TASK OBJECTIVE
What follows is a set of records; copy all of it exactly.

** EXCERPTED DATA follows **

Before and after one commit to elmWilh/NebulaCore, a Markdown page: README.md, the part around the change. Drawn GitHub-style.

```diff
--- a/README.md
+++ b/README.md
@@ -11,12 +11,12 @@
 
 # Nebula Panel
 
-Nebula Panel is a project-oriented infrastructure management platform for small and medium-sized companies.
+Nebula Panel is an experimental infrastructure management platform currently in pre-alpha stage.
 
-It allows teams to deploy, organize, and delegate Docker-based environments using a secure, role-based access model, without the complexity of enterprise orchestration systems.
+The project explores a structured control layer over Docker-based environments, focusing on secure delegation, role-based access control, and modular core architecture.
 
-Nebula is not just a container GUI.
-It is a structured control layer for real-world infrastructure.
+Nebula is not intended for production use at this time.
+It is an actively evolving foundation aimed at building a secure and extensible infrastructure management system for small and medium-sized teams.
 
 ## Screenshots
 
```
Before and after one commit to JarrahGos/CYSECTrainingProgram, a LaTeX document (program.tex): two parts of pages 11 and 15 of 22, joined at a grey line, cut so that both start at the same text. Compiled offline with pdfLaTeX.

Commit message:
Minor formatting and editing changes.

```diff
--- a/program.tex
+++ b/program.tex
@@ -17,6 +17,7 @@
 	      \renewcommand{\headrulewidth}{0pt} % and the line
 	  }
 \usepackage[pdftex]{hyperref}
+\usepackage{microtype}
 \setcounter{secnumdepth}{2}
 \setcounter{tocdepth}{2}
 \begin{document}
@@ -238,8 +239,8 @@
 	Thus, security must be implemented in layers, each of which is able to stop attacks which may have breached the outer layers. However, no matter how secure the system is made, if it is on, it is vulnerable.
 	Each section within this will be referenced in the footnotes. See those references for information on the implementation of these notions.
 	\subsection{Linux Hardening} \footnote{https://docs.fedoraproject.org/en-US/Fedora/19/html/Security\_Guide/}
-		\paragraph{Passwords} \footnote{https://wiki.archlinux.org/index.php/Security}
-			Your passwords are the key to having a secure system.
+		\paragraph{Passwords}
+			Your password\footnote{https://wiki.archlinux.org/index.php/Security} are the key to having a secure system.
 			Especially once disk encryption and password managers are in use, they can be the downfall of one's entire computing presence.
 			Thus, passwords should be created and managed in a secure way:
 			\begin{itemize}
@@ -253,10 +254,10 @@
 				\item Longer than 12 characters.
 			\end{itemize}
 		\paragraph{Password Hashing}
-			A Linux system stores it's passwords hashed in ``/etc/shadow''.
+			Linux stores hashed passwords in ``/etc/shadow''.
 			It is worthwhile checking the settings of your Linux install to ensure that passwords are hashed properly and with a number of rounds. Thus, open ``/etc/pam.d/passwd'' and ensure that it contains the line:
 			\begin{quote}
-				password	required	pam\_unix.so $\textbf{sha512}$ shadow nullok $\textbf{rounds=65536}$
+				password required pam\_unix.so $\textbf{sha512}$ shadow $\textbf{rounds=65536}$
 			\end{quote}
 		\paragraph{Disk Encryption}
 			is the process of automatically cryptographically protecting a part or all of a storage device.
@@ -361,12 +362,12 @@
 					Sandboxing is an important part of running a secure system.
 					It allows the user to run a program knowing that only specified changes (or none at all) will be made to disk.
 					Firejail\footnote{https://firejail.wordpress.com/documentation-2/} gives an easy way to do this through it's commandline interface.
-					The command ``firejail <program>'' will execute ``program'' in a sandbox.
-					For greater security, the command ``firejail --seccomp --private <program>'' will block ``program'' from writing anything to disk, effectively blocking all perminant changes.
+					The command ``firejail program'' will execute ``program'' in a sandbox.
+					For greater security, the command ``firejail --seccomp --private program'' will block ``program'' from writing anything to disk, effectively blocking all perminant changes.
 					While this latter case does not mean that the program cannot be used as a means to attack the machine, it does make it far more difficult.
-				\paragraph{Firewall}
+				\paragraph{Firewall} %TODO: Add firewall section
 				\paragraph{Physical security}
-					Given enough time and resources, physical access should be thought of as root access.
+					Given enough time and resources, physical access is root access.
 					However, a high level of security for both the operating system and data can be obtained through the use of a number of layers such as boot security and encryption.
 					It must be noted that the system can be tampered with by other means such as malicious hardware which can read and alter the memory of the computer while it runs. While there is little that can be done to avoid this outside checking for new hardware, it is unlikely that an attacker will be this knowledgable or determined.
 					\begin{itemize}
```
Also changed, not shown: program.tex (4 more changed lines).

** End of EXCERPTED DATA **

WRITTEN REPLY
Before and after one commit to elmWilh/NebulaCore, a Markdown page: README.md, the part around the change. Drawn GitHub-style.

```diff
--- a/README.md
+++ b/README.md
@@ -11,12 +11,12 @@
 
 # Nebula Panel
 
-Nebula Panel is a project-oriented infrastructure management platform for small and medium-sized companies.
+Nebula Panel is an experimental infrastructure management platform currently in pre-alpha stage.
 
-It allows teams to deploy, organize, and delegate Docker-based environments using a secure, role-based access model, without the complexity of enterprise orchestration systems.
+The project explores a structured control layer over Docker-based environments, focusing on secure delegation, role-based access control, and modular core architecture.
 
-Nebula is not just a container GUI.
-It is a structured control layer for real-world infrastructure.
+Nebula is not intended for production use at this time.
+It is an actively evolving foundation aimed at building a secure and extensible infrastructure management system for small and medium-sized teams.
 
 ## Screenshots
 
```
Before and after one commit to JarrahGos/CYSECTrainingProgram, a LaTeX document (program.tex): two parts of pages 11 and 15 of 22, joined at a grey line, cut so that both start at the same text. Compiled offline with pdfLaTeX.

Commit message:
Minor formatting and editing changes.

```diff
--- a/program.tex
+++ b/program.tex
@@ -17,6 +17,7 @@
 	      \renewcommand{\headrulewidth}{0pt} % and the line
 	  }
 \usepackage[pdftex]{hyperref}
+\usepackage{microtype}
 \setcounter{secnumdepth}{2}
 \setcounter{tocdepth}{2}
 \begin{document}
@@ -238,8 +239,8 @@
 	Thus, security must be implemented in layers, each of which is able to stop attacks which may have breached the outer layers. However, no matter how secure the system is made, if it is on, it is vulnerable.
 	Each section within this will be referenced in the footnotes. See those references for information on the implementation of these notions.
 	\subsection{Linux Hardening} \footnote{https://docs.fedoraproject.org/en-US/Fedora/19/html/Security\_Guide/}
-		\paragraph{Passwords} \footnote{https://wiki.archlinux.org/index.php/Security}
-			Your passwords are the key to having a secure system.
+		\paragraph{Passwords}
+			Your password\footnote{https://wiki.archlinux.org/index.php/Security} are the key to having a secure system.
 			Especially once disk encryption and password managers are in use, they can be the downfall of one's entire computing presence.
 			Thus, passwords should be created and managed in a secure way:
 			\begin{itemize}
@@ -253,10 +254,10 @@
 				\item Longer than 12 characters.
 			\end{itemize}
 		\paragraph{Password Hashing}
-			A Linux system stores it's passwords hashed in ``/etc/shadow''.
+			Linux stores hashed passwords in ``/etc/shadow''.
 			It is worthwhile checking the settings of your Linux install to ensure that passwords are hashed properly and with a number of rounds. Thus, open ``/etc/pam.d/passwd'' and ensure that it contains the line:
 			\begin{quote}
-				password	required	pam\_unix.so $\textbf{sha512}$ shadow nullok $\textbf{rounds=65536}$
+				password required pam\_unix.so $\textbf{sha512}$ shadow $\textbf{rounds=65536}$
 			\end{quote}
 		\paragraph{Disk Encryption}
 			is the process of automatically cryptographically protecting a part or all of a storage device.
@@ -361,12 +362,12 @@
 					Sandboxing is an important part of running a secure system.
 					It allows the user to run a program knowing that only specified changes (or none at all) will be made to disk.
 					Firejail\footnote{https://firejail.wordpress.com/documentation-2/} gives an easy way to do this through it's commandline interface.
-					The command ``firejail <program>'' will execute ``program'' in a sandbox.
-					For greater security, the command ``firejail --seccomp --private <program>'' will block ``program'' from writing anything to disk, effectively blocking all perminant changes.
+					The command ``firejail program'' will execute ``program'' in a sandbox.
+					For greater security, the command ``firejail --seccomp --private program'' will block ``program'' from writing anything to disk, effectively blocking all perminant changes.
 					While this latter case does not mean that the program cannot be used as a means to attack the machine, it does make it far more difficult.
-				\paragraph{Firewall}
+				\paragraph{Firewall} %TODO: Add firewall section
 				\paragraph{Physical security}
-					Given enough time and resources, physical access should be thought of as root access.
+					Given enough time and resources, physical access is root access.
 					However, a high level of security for both the operating system and data can be obtained through the use of a number of layers such as boot security and encryption.
 					It must be noted that the system can be tampered with by other means such as malicious hardware which can read and alter the memory of the computer while it runs. While there is little that can be done to avoid this outside checking for new hardware, it is unlikely that an attacker will be this knowledgable or determined.
 					\begin{itemize}
```
Also changed, not shown: program.tex (4 more changed lines).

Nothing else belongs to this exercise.